“It was kind of just chaos down there. I remember walking through thick muck on the ground. You would put your foot down, and it would just stick. It was debris and water from the fire hoses. And the air—I was carrying a heavy box of irrigating fluid, and I was having trouble catching my breath because of the smoke and the difficulty walking. Finally, I found other doctors, and there were people to treat, but, again, it was minor injuries. Most of the people we were treating were rescue workers.”

After a moment’s pause, Dr. Marshak added: “After two days, what became clear was that when the planes hit, either you got out of the towers, or you didn’t. We hadn’t seen injuries directly related to the tower strikes. Almost none.”

As the week unfolded, both the determination of New York’s citizens and the impact of the terrorist attack on U.S. soil were revealed.

“Now the rescue workers weren’t just professionals—they were all these people trying to go through rubble and getting hurt,” Marshak said. “Just anybody in New York was coming down. People weren’t looting. They were trying to help, but people were getting hurt.

“We ended up in the American Express building, which was right next to the WTC complex. There were makeshift triage centers. Hospitals were sending in supplies. And then they started giving us masks, so we started handing out masks to everyone. As time went on, we’d get better masks, and then (even) better masks. We began to wonder: What have we been breathing in? But that’s the way it goes.”

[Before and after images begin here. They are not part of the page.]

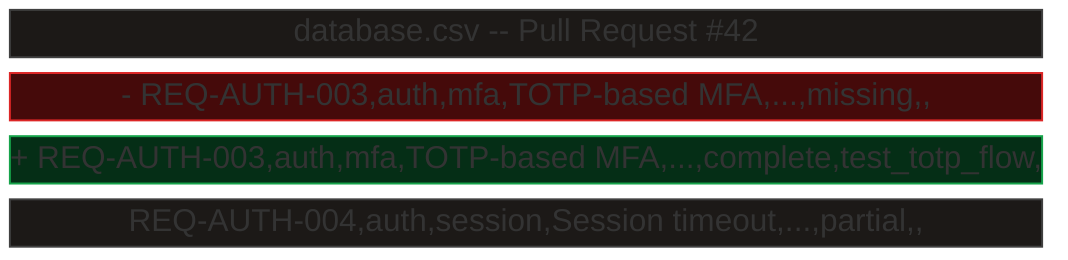
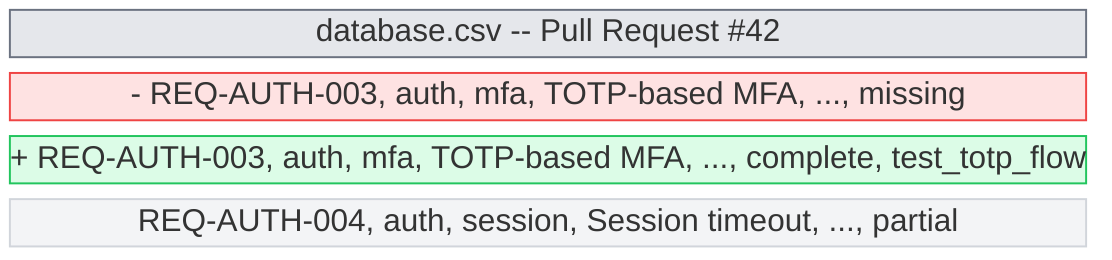
block-beta
    columns 1
-     block:header["database.csv  --  Pull Request #42"]
+     block:header["database.csv -- Pull Request #42"]
        columns 1
    end
-     block:removed["- REQ-AUTH-003,auth,mfa,TOTP-based MFA,...,missing,,"]
+     block:removed["- REQ-AUTH-003, auth, mfa, TOTP-based MFA, ..., missing"]
        columns 1
    end
-     block:added["+ REQ-AUTH-003,auth,mfa,TOTP-based MFA,...,complete,test_totp_flow,"]
+     block:added["+ REQ-AUTH-003, auth, mfa, TOTP-based MFA, ..., complete, test_totp_flow"]
        columns 1
    end
-     block:context["  REQ-AUTH-004,auth,session,Session timeout,...,partial,,"]
+     block:context["  REQ-AUTH-004, auth, session, Session timeout, ..., partial"]
        columns 1
    end

-     style header fill:#1c1917,stroke:#404040,color:#9ca3af
-     style removed fill:#450a0a,stroke:#dc2626,color:#fca5a5
-     style added fill:#052e16,stroke:#16a34a,color:#86efac
-     style context fill:#1c1917,stroke:#404040,color:#9ca3af
+     style header fill:#e5e7eb,stroke:#6b7280,color:#111827
+     style removed fill:#fee2e2,stroke:#ef4444,color:#7f1d1d
+     style added fill:#dcfce7,stroke:#22c55e,color:#14532d
+     style context fill:#f3f4f6,stroke:#d1d5db,color:#374151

Marshak said the scale of the violence perpetrated on Sept. 11 became more evident as the days passed. “A morgue was set up in the atrium of the American Express building. I recall the remains of maybe 20 or 30 people, and there were priests giving last rites.” Marshak said. “When you were walking around down there, you can’t imagine the size of the rubble. ‘The Pile,’ they called it. I mean, the enormity of the destruction was beyond words—to see a building on its side across the West Side Highway. Tower 7 was tilted over and still smoldering. There were people climbing up the side of the building to see if anyone was inside. I mean, these were just civilians, you know. There was just so much destruction.”

Raised in the Los Angeles area, Marshak has now been a resident of the Coachella Valley for nine years.

“Before that day, I was complacent. I liked the ophthalmology and eye surgery that I was doing, but I wasn’t passionate about it,” the doctor said. “So I decided to do ocular or ophthalmic plastic surgery, which is reconstructive for the eyelid and the eye socket—basically, the upper two-thirds of the face. Also, how I approach medicine became more hard-core.”

He would soon leave New York for a fellowship at the University of Southern California, starting in July 2003.

“During my fellowship at USC, I was on call 24-7 for two years, and I operated almost every night in the middle of the night,” he said. “That’s what I wanted. I needed to immerse myself.”

And today? “People say that I’m a workaholic now. But I just like what I do, and I’m passionate about what I do now,” he said.

Why did he choose to set up his practice in Palm Desert? “I first came out here to do some training, and I saw the need for ocular plastic surgery out here. There are enough surgeons in L.A.”

For more information on Dr. Harry Marshak, visit www.drmarshak.com.

Avatar photo

Kevin Fitzgerald

Kevin Fitzgerald is the staff writer for the Coachella Valley Independent. He started as a freelance writer for the Independent in June 2013, more than a year after he and his wife moved from Los Angeles...

One reply on “A Somber Anniversary: A Local Doctor Remembers Offering Care Near Ground Zero After the Sept. 11, 2001, Attacks”

  1. Dr. Marshak is an amazing Ocular plastic surgeon. I have know him since he began practicing here in the Rancho Mirage/ Palm Desert, CA area.
    He is very dedicated and good at his specialty. I have recommended him to many people.
    You know, there are some doctors you go to and they just want to see you and get you out of their office so that they can see their next patient. They really don’t care! Dr. Marshak is not one of these many doctors who are practicing medicine. More doctors should be like him.

Comments are closed.